◆ Task brief:
Retrieve all lines below that have the string "from".

┌──

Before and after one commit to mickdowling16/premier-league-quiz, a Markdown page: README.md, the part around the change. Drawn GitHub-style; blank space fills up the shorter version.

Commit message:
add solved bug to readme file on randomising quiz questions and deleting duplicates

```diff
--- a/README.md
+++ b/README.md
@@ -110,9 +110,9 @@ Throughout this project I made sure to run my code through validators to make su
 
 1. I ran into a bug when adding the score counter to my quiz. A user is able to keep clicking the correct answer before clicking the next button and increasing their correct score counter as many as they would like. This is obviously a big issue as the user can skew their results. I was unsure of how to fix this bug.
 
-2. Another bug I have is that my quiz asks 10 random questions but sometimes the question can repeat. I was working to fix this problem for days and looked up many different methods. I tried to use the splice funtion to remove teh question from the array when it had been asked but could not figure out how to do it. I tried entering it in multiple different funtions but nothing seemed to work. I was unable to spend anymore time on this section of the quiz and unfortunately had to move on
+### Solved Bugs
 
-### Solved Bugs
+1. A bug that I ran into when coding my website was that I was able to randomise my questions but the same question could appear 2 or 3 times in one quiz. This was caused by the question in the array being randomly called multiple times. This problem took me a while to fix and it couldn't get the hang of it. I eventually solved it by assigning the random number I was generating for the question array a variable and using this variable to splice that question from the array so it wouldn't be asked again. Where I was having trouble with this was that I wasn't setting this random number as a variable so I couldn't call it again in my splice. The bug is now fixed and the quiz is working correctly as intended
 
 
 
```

└──
┌──

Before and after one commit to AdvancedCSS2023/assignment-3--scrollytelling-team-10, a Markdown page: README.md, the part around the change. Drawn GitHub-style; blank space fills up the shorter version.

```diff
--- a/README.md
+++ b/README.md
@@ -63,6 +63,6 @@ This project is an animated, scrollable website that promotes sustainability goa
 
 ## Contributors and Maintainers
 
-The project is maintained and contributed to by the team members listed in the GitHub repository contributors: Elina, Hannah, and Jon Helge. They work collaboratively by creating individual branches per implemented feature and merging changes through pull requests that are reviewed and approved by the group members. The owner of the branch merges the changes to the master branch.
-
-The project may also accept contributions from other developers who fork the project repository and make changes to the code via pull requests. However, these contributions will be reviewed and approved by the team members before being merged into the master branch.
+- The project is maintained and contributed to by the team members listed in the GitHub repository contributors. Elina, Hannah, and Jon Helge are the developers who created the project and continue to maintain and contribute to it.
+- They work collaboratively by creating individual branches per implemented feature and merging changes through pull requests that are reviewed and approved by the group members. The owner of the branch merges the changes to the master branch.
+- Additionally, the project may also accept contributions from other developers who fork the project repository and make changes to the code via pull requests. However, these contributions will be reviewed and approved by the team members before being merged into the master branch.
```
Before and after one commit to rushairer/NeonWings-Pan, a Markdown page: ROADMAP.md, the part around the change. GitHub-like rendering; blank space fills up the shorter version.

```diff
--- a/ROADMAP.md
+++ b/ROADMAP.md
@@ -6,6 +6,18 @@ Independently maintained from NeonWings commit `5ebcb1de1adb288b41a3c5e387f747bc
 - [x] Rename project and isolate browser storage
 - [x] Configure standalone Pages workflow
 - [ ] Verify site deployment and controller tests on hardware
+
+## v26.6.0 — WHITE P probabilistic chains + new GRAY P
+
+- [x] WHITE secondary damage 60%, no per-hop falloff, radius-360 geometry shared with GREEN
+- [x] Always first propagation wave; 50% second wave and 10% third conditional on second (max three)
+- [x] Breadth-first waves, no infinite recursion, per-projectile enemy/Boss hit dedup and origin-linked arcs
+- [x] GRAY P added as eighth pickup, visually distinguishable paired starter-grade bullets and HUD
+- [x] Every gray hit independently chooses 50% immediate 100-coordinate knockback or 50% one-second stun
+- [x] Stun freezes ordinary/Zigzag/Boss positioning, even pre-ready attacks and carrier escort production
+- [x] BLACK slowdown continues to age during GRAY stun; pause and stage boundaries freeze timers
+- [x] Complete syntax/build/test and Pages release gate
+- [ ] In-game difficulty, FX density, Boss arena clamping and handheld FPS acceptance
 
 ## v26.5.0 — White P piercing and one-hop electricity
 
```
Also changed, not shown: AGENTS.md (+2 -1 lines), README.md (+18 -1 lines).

└──
┌──

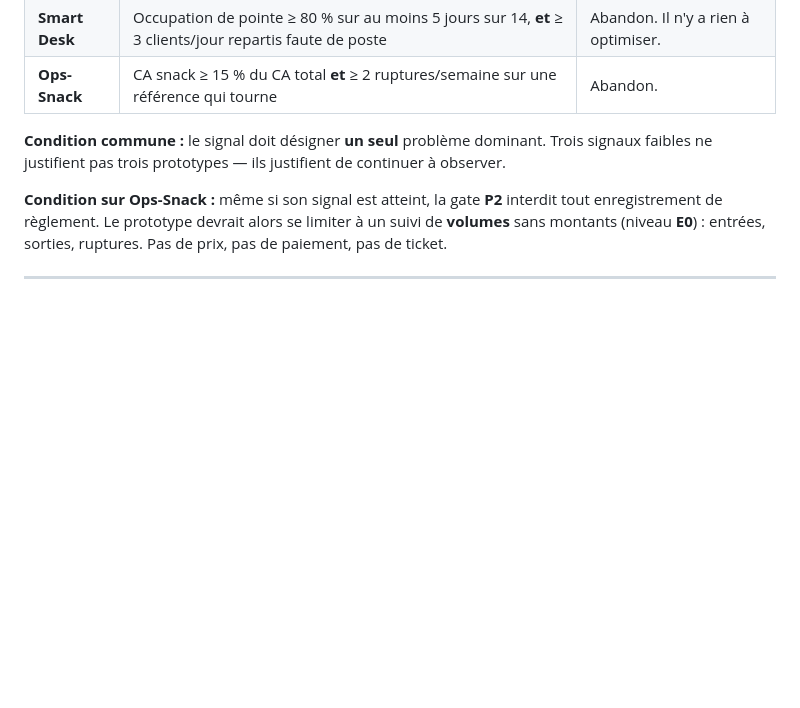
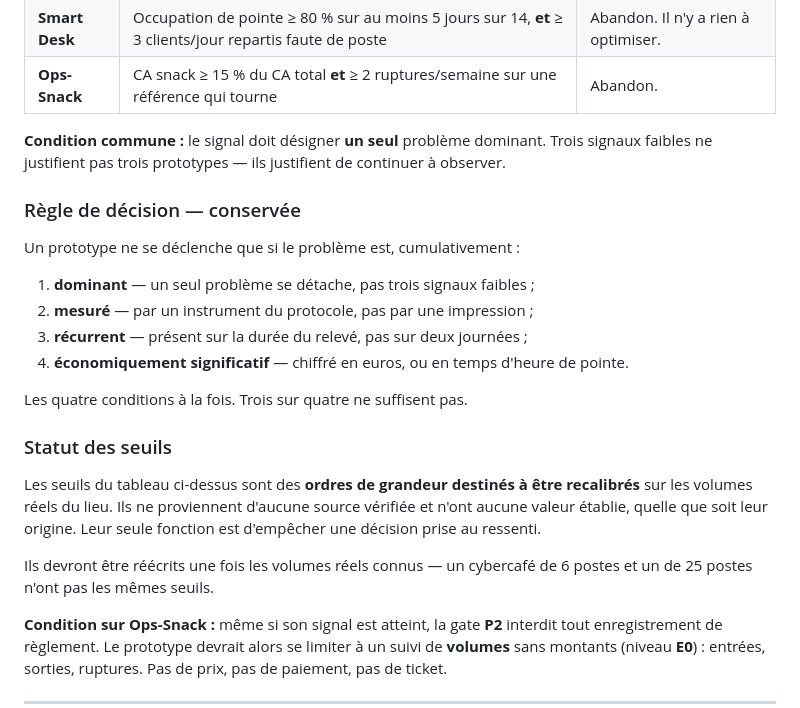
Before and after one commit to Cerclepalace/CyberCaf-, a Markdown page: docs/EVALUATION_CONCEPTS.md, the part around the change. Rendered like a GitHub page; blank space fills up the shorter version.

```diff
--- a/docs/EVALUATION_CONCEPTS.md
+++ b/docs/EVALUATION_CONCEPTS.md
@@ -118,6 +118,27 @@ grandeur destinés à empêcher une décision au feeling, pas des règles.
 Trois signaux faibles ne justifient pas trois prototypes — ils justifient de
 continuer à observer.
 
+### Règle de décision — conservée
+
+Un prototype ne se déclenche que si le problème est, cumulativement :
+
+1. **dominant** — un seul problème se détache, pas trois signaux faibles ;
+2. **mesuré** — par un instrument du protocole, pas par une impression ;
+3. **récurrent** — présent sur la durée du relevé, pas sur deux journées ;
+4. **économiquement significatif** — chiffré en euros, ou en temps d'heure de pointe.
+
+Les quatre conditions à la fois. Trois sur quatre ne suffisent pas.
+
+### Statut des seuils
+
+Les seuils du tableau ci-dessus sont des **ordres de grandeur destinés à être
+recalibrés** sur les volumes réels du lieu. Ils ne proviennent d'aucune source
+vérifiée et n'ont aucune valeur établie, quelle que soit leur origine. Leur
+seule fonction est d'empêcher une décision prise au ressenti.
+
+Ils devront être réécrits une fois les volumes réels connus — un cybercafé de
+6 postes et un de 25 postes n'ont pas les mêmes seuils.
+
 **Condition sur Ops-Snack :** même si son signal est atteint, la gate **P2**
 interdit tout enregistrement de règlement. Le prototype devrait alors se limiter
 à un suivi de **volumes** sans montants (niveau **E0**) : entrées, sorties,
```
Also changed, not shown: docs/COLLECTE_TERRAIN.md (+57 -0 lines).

└──

◆ Output of the task:
-2. Another bug I have is that my quiz asks 10 random questions but sometimes the question can repeat. I was working to fix this problem for days and looked up many different methods. I tried to use the splice funtion to remove teh question from the array when it had been asked but could not figure out how to do it. I tried entering it in multiple different funtions but nothing seemed to work. I was unable to spend anymore time on this section of the quiz and unfortunately had to move on
+1. A bug that I ran into when coding my website was that I was able to randomise my questions but the same question could appear 2 or 3 times in one quiz. This was caused by the question in the array being randomly called multiple times. This problem took me a while to fix and it couldn't get the hang of it. I eventually solved it by assigning the random number I was generating for the question array a variable and using this variable to splice that question from the array so it wouldn't be asked again. Where I was having trouble with this was that I wasn't setting this random number as a variable so I couldn't call it again in my splice. The bug is now fixed and the quiz is working correctly as intended
-The project may also accept contributions from other developers who fork the project repository and make changes to the code via pull requests. However, these contributions will be reviewed and approved by the team members before being merged into the master branch.
+- Additionally, the project may also accept contributions from other developers who fork the project repository and make changes to the code via pull requests. However, these contributions will be reviewed and approved by the team members before being merged into the master branch.
@@ -6,6 +6,18 @@ Independently maintained from NeonWings commit `5ebcb1de1adb288b41a3c5e387f747bc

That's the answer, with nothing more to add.